The Curious Wildcat
The Curious Wildcat is indigenous to the islands located in the north east of the world map, usually living the heavily forested areas. The body of a Curious Wildcat is larger than that of a common household cat with a male’s body being able to reach half a metre in length and a tail length of up to 30 cm. Their coats of thick fur are usually light brown with either spots or stripes but never both. They can be often found in groups.
As the old saying goes “curiosity killed the cat” however this couldn’t be further from the truth in the case of this small beast, as they seem to spend their whole life exploring and sniffing around what they don’t know. Often found following humans at a safe distance, the Curious Wildcat will take note of the humans every move, everything the human touched, everything the human looked at, the Curious Wildcat will sniff around it, trying to figure out why it appealed to the human.
If a person attempts to approach a Curious Wildcat, they’ll find that they like to run away, though never far, as it is sure to be too curious to leave the human alone and will soon be back to following them. Curious Wildcats are not usually aggressive creature, although if cornered it may lash out before running off.
The Stone Marten
The Stone Marten is a strange creature found in the islands to the north. It has an oblong body that can reach up to 40cm in length with a tail length of almost 30cm. While its legs are indeed short, it is an excellent climber thanks to their small cat like claws. Their light beige body is in contrast to their dark coloured limbs. These creatures are not very social and are mostly found alone, except during mating season where pairs are the norm.
The Stone Marten is indeed very strange, as no one has ever seen one move directly, hence their name Stone Marten. Once a Stone Marten is seen, it freezes and doesn’t move at all until it is sure the gaze upon it has moved. The only time a human has seen a Stone Marten move is when it has tricked the creature into thinking that they aren’t looking, usually via not looking at them directly. Reflections are a common way for humans to watch Stone Martens, and mirrors are often found in areas of pilgrimage where Stone Martens live. Stone Martens like to stay up on tree branches or high walls so humans have a hard time touching them if they are frozen still.
The Timid Wood Mouse

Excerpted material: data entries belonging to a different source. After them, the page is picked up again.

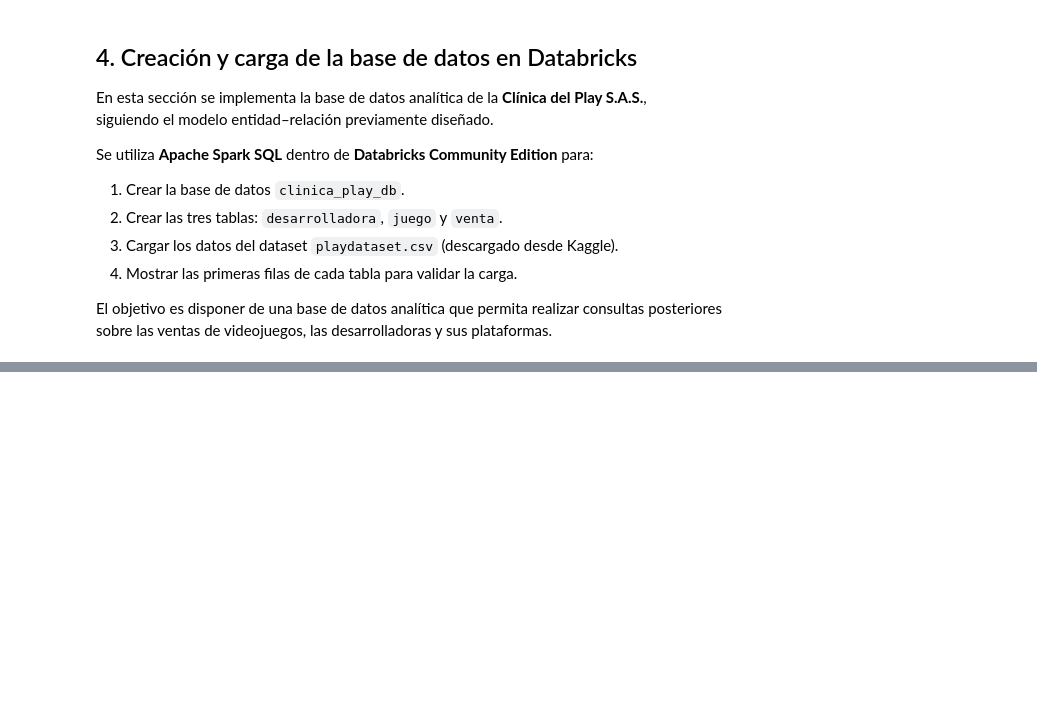
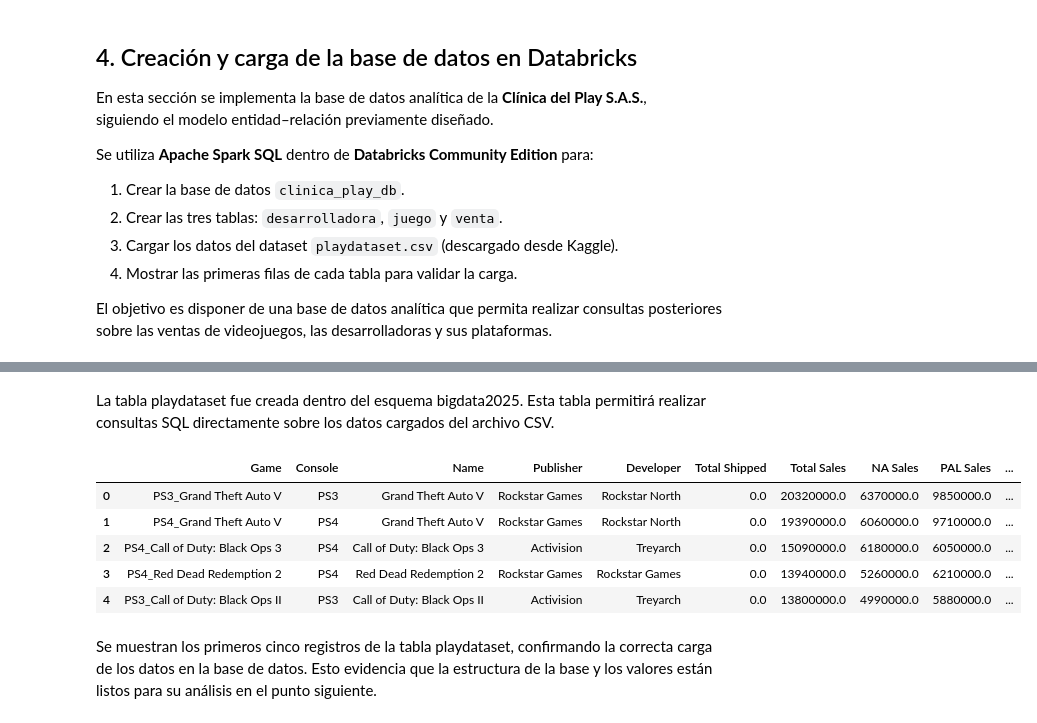
Before and after one commit to justinbeckham1204/Actividad_1, a Jupyter notebook: src/bigdata/Actividad_1.ipynb, the cells around one changed output, grey strips where cells are left out. Drawn from its saved outputs; the diff is of its cells as text; code cells hidden in the pictures; blank space fills up the shorter version.

```diff
--- a/src/bigdata/Actividad_1.ipynb
+++ b/src/bigdata/Actividad_1.ipynb
@@ -149,0 +259,20 @@ posteriores sobre las ventas de videojuegos, las desarrolladoras y sus plataform
+# %% [markdown]
+La tabla playdataset fue creada dentro del esquema bigdata2025.
+Esta tabla permitirá realizar consultas SQL directamente sobre los datos cargados del archivo CSV.
+# %%
+# ============================================
+# 4. VERIFICACIÓN DE LA CARGA DE DATOS
+# ============================================
+
+# Mostrar las primeras filas directamente con SQL
+spark.sql("SELECT * FROM bigdata2025.playdataset LIMIT 5").toPandas()
+# %% [output]
+|  | Game | Console | Name | Publisher | Developer | Total Shipped | Total Sales | NA Sales | PAL Sales | ... |
+| 0 | PS3_Grand Theft Auto V | PS3 | Grand Theft Auto V | Rockstar Games | Rockstar North | 0.0 | 20320000.0 | 6370000.0 | 9850000.0 | ... |
+| 1 | PS4_Grand Theft Auto V | PS4 | Grand Theft Auto V | Rockstar Games | Rockstar North | 0.0 | 19390000.0 | 6060000.0 | 9710000.0 | ... |
+| 2 | PS4_Call of Duty: Black Ops 3 | PS4 | Call of Duty: Black Ops 3 | Activision | Treyarch | 0.0 | 15090000.0 | 6180000.0 | 6050000.0 | ... |
+| 3 | PS4_Red Dead Redemption 2 | PS4 | Red Dead Redemption 2 | Rockstar Games | Rockstar Games | 0.0 | 13940000.0 | 5260000.0 | 6210000.0 | ... |
+| 4 | PS3_Call of Duty: Black Ops II | PS3 | Call of Duty: Black Ops II | Activision | Treyarch | 0.0 | 13800000.0 | 4990000.0 | 5880000.0 | ... |
+# %% [markdown]
+Se muestran los primeros cinco registros de la tabla playdataset, confirmando la correcta carga de los datos en la base de datos.
+Esto evidencia que la estructura de la base y los valores están listos para su análisis en el punto siguiente.
```
Also changed, not shown: parts of 18 cells of this notebook, 5 other files.
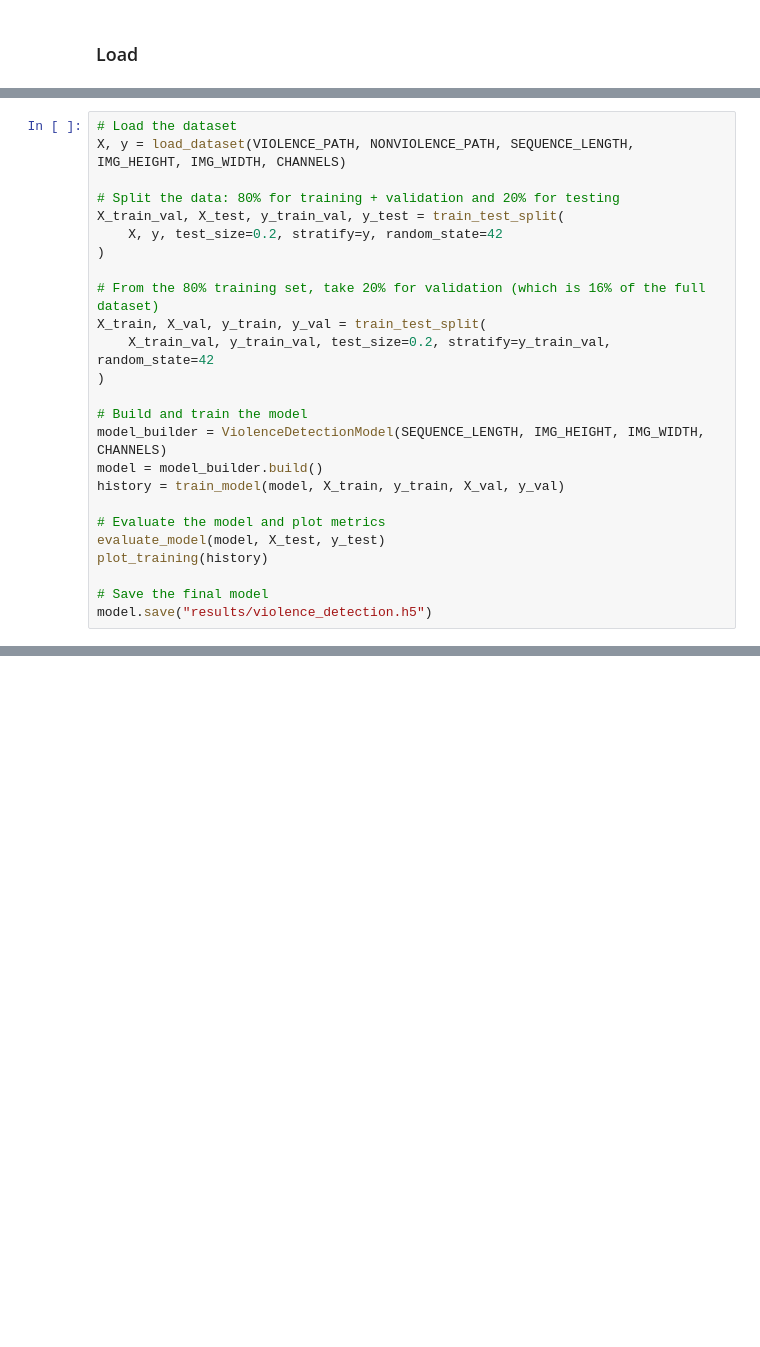
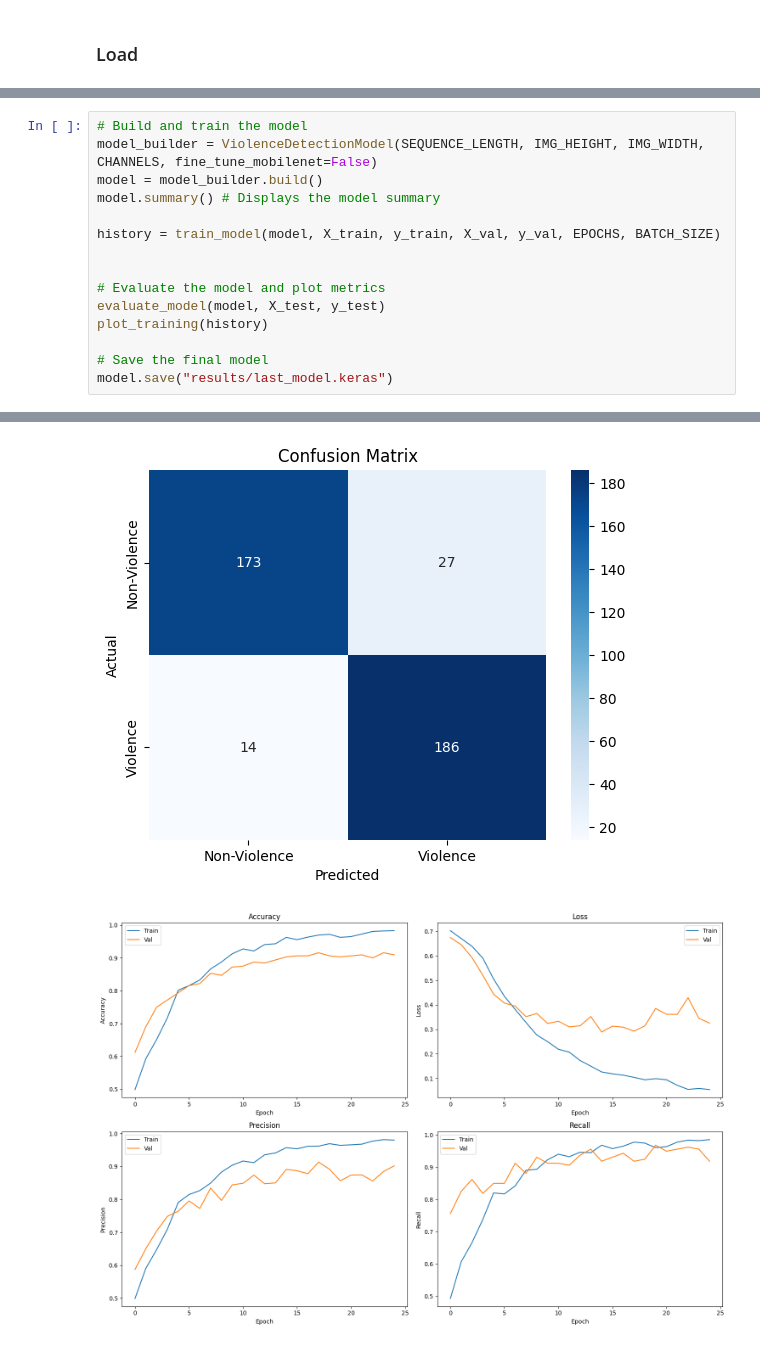
Before and after one commit to pedroogaab/fight-detection, a Jupyter notebook: violence_train.ipynb, the cells around one changed output, grey strips where cells are left out. Drawn from its saved outputs; the diff is of its cells as text; blank space fills up the shorter version.

Commit message:
rework all files and struture and end train task

```diff
--- a/violence_train.ipynb
+++ b/violence_train.ipynb
@@ -195,25 +234,16 @@ def predict_video(model, video_path, sequence_length, img_height, img_width, cha
 # %%
-# Load the dataset
-X, y = load_dataset(VIOLENCE_PATH, NONVIOLENCE_PATH, SEQUENCE_LENGTH, IMG_HEIGHT, IMG_WIDTH, CHANNELS)
+# Build and train the model
+model_builder = ViolenceDetectionModel(SEQUENCE_LENGTH, IMG_HEIGHT, IMG_WIDTH, CHANNELS, fine_tune_mobilenet=False)
+model = model_builder.build()
+model.summary() # Displays the model summary
 
-# Split the data: 80% for training + validation and 20% for testing
-X_train_val, X_test, y_train_val, y_test = train_test_split(
-    X, y, test_size=0.2, stratify=y, random_state=42
-)
+history = train_model(model, X_train, y_train, X_val, y_val, EPOCHS, BATCH_SIZE)
 
-# From the 80% training set, take 20% for validation (which is 16% of the full dataset)
-X_train, X_val, y_train, y_val = train_test_split(
-    X_train_val, y_train_val, test_size=0.2, stratify=y_train_val, random_state=42
-)
-
-# Build and train the model
-model_builder = ViolenceDetectionModel(SEQUENCE_LENGTH, IMG_HEIGHT, IMG_WIDTH, CHANNELS)
-model = model_builder.build()
-history = train_model(model, X_train, y_train, X_val, y_val)
 
 # Evaluate the model and plot metrics
 evaluate_model(model, X_test, y_test)
 plot_training(history)
 
 # Save the final model
-model.save("results/violence_detection.h5")
+model.save("results/last_model.keras")
+# %% [output]
@@ -219,0 +288,2 @@ model.save("results/violence_detection.h5")
+[figure, added]
+[figure, added]
```
Also changed, not shown: parts of 10 cells of this notebook, 6 other files.
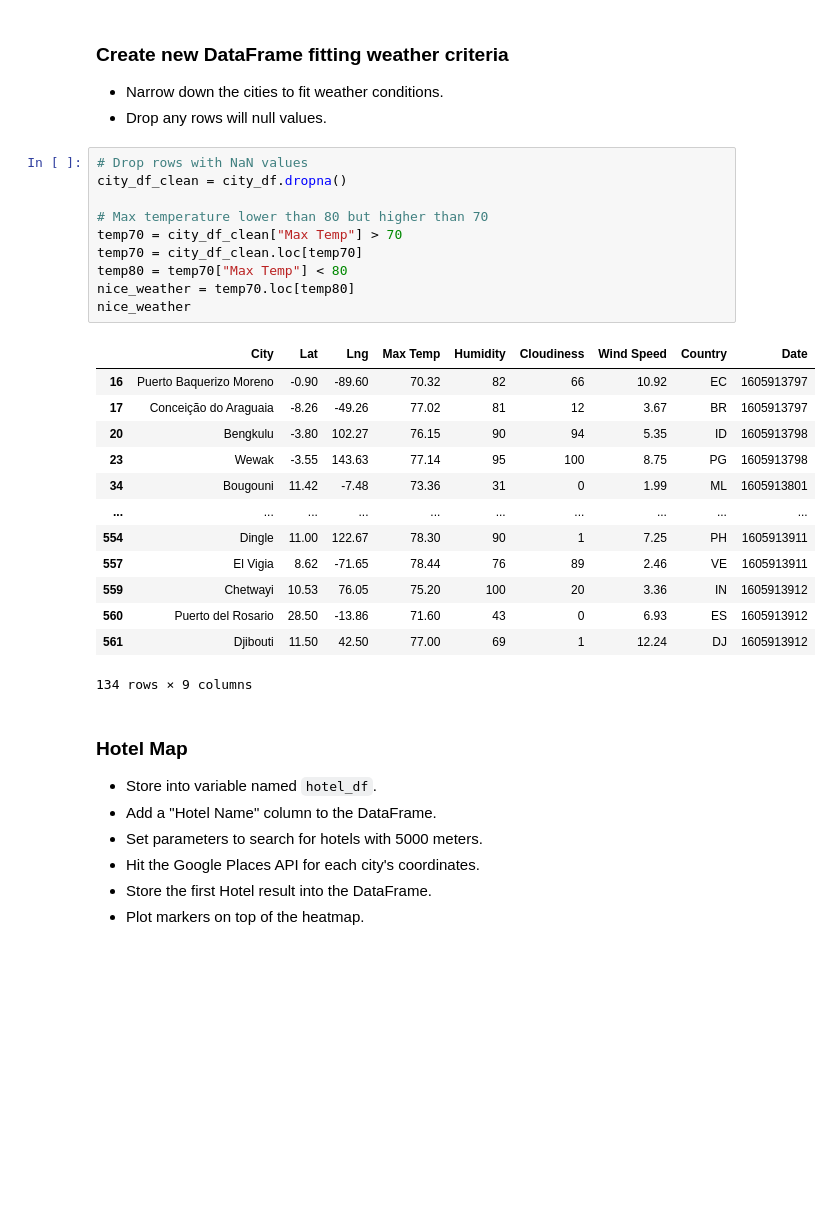
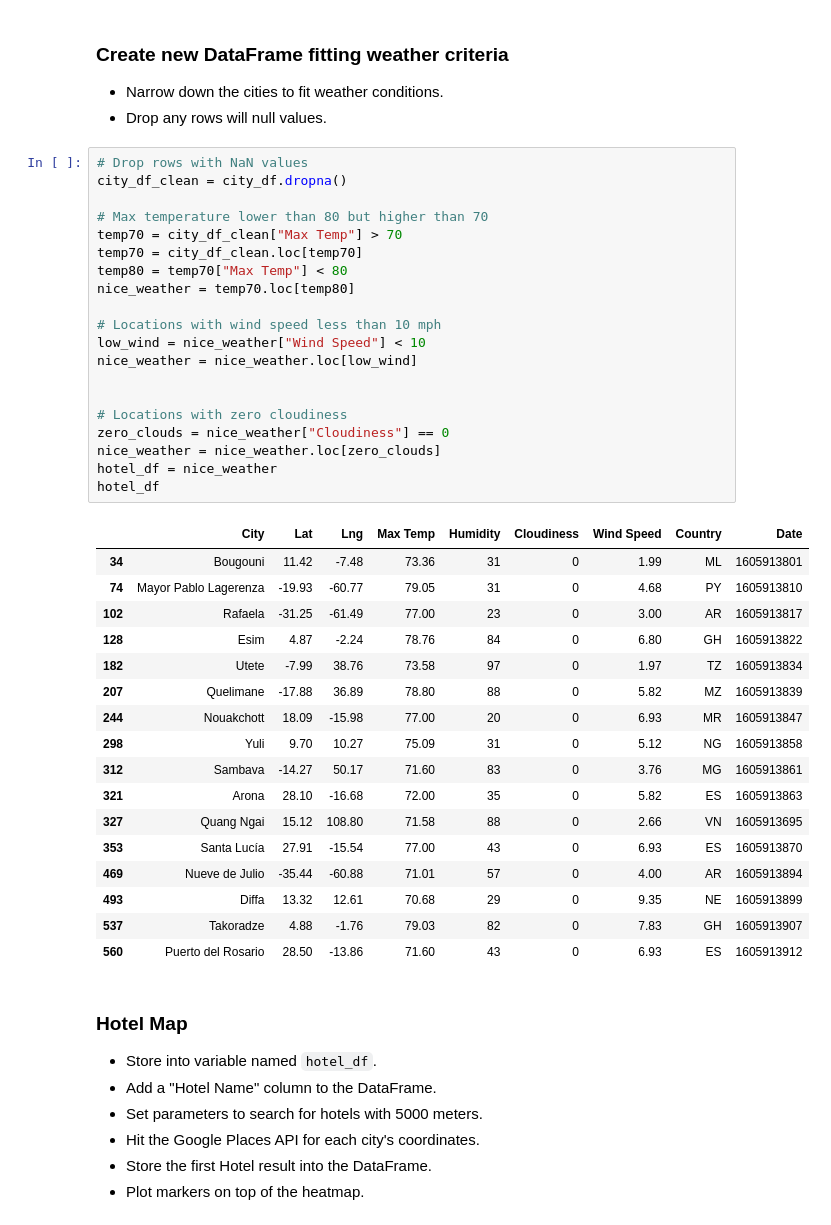
Before and after one commit to jacance/python-api-challenge, a Jupyter notebook: VacationPy/VacationPy.ipynb, the cells around one changed output. Saved outputs shown, nothing was run; the diff lists cells and outputs as text; blank space fills up the shorter version.

Commit message:
weather filters moved up before places script. new screenshot of marker plot

```diff
--- a/VacationPy/VacationPy.ipynb
+++ b/VacationPy/VacationPy.ipynb
@@ -73,27 +73,41 @@ fig
 # %%
 # Drop rows with NaN values
 city_df_clean = city_df.dropna()
 
 # Max temperature lower than 80 but higher than 70
 temp70 = city_df_clean["Max Temp"] > 70
 temp70 = city_df_clean.loc[temp70]
 temp80 = temp70["Max Temp"] < 80
 nice_weather = temp70.loc[temp80]
-nice_weather
+
+# Locations with wind speed less than 10 mph
+low_wind = nice_weather["Wind Speed"] < 10
+nice_weather = nice_weather.loc[low_wind]
+
+
+# Locations with zero cloudiness
+zero_clouds = nice_weather["Cloudiness"] == 0
+nice_weather = nice_weather.loc[zero_clouds]
+hotel_df = nice_weather
+hotel_df
 # %% [output]
 |  | City | Lat | Lng | Max Temp | Humidity | Cloudiness | Wind Speed | Country | Date |
-| 16 | Puerto Baquerizo Moreno | -0.90 | -89.60 | 70.32 | 82 | 66 | 10.92 | EC | 1605913797 |
-| 17 | Conceição do Araguaia | -8.26 | -49.26 | 77.02 | 81 | 12 | 3.67 | BR | 1605913797 |
-| 20 | Bengkulu | -3.80 | 102.27 | 76.15 | 90 | 94 | 5.35 | ID | 1605913798 |
-| 23 | Wewak | -3.55 | 143.63 | 77.14 | 95 | 100 | 8.75 | PG | 1605913798 |
 | 34 | Bougouni | 11.42 | -7.48 | 73.36 | 31 | 0 | 1.99 | ML | 1605913801 |
-| ... | ... | ... | ... | ... | ... | ... | ... | ... | ... |
-| 554 | Dingle | 11.00 | 122.67 | 78.30 | 90 | 1 | 7.25 | PH | 1605913911 |
-| 557 | El Vigia | 8.62 | -71.65 | 78.44 | 76 | 89 | 2.46 | VE | 1605913911 |
-| 559 | Chetwayi | 10.53 | 76.05 | 75.20 | 100 | 20 | 3.36 | IN | 1605913912 |
+| 74 | Mayor Pablo Lagerenza | -19.93 | -60.77 | 79.05 | 31 | 0 | 4.68 | PY | 1605913810 |
+| 102 | Rafaela | -31.25 | -61.49 | 77.00 | 23 | 0 | 3.00 | AR | 1605913817 |
+| 128 | Esim | 4.87 | -2.24 | 78.76 | 84 | 0 | 6.80 | GH | 1605913822 |
+| 182 | Utete | -7.99 | 38.76 | 73.58 | 97 | 0 | 1.97 | TZ | 1605913834 |
+| 207 | Quelimane | -17.88 | 36.89 | 78.80 | 88 | 0 | 5.82 | MZ | 1605913839 |
+| 244 | Nouakchott | 18.09 | -15.98 | 77.00 | 20 | 0 | 6.93 | MR | 1605913847 |
+| 298 | Yuli | 9.70 | 10.27 | 75.09 | 31 | 0 | 5.12 | NG | 1605913858 |
+| 312 | Sambava | -14.27 | 50.17 | 71.60 | 83 | 0 | 3.76 | MG | 1605913861 |
+| 321 | Arona | 28.10 | -16.68 | 72.00 | 35 | 0 | 5.82 | ES | 1605913863 |
+| 327 | Quang Ngai | 15.12 | 108.80 | 71.58 | 88 | 0 | 2.66 | VN | 1605913695 |
+| 353 | Santa Lucía | 27.91 | -15.54 | 77.00 | 43 | 0 | 6.93 | ES | 1605913870 |
+| 469 | Nueve de Julio | -35.44 | -60.88 | 71.01 | 57 | 0 | 4.00 | AR | 1605913894 |
+| 493 | Diffa | 13.32 | 12.61 | 70.68 | 29 | 0 | 9.35 | NE | 1605913899 |
+| 537 | Takoradze | 4.88 | -1.76 | 79.03 | 82 | 0 | 7.83 | GH | 1605913907 |
 | 560 | Puerto del Rosario | 28.50 | -13.86 | 71.60 | 43 | 0 | 6.93 | ES | 1605913912 |
-| 561 | Djibouti | 11.50 | 42.50 | 77.00 | 69 | 1 | 12.24 | DJ | 1605913912 |
-134 rows × 9 columns
 # %% [markdown]
 ### Hotel Map
 * Store into variable named `hotel_df`.
```
Also changed, not shown: parts of 6 cells of this notebook, 19 other files.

The Timid Wood Mouse is common rodent found amongst the eastern islands. Usually you can find these small creatures living in forests, farm land, scrubland and during winters, nesting in houses. Light brown in colour and only 10cm in length, this creature may be a little hard to find.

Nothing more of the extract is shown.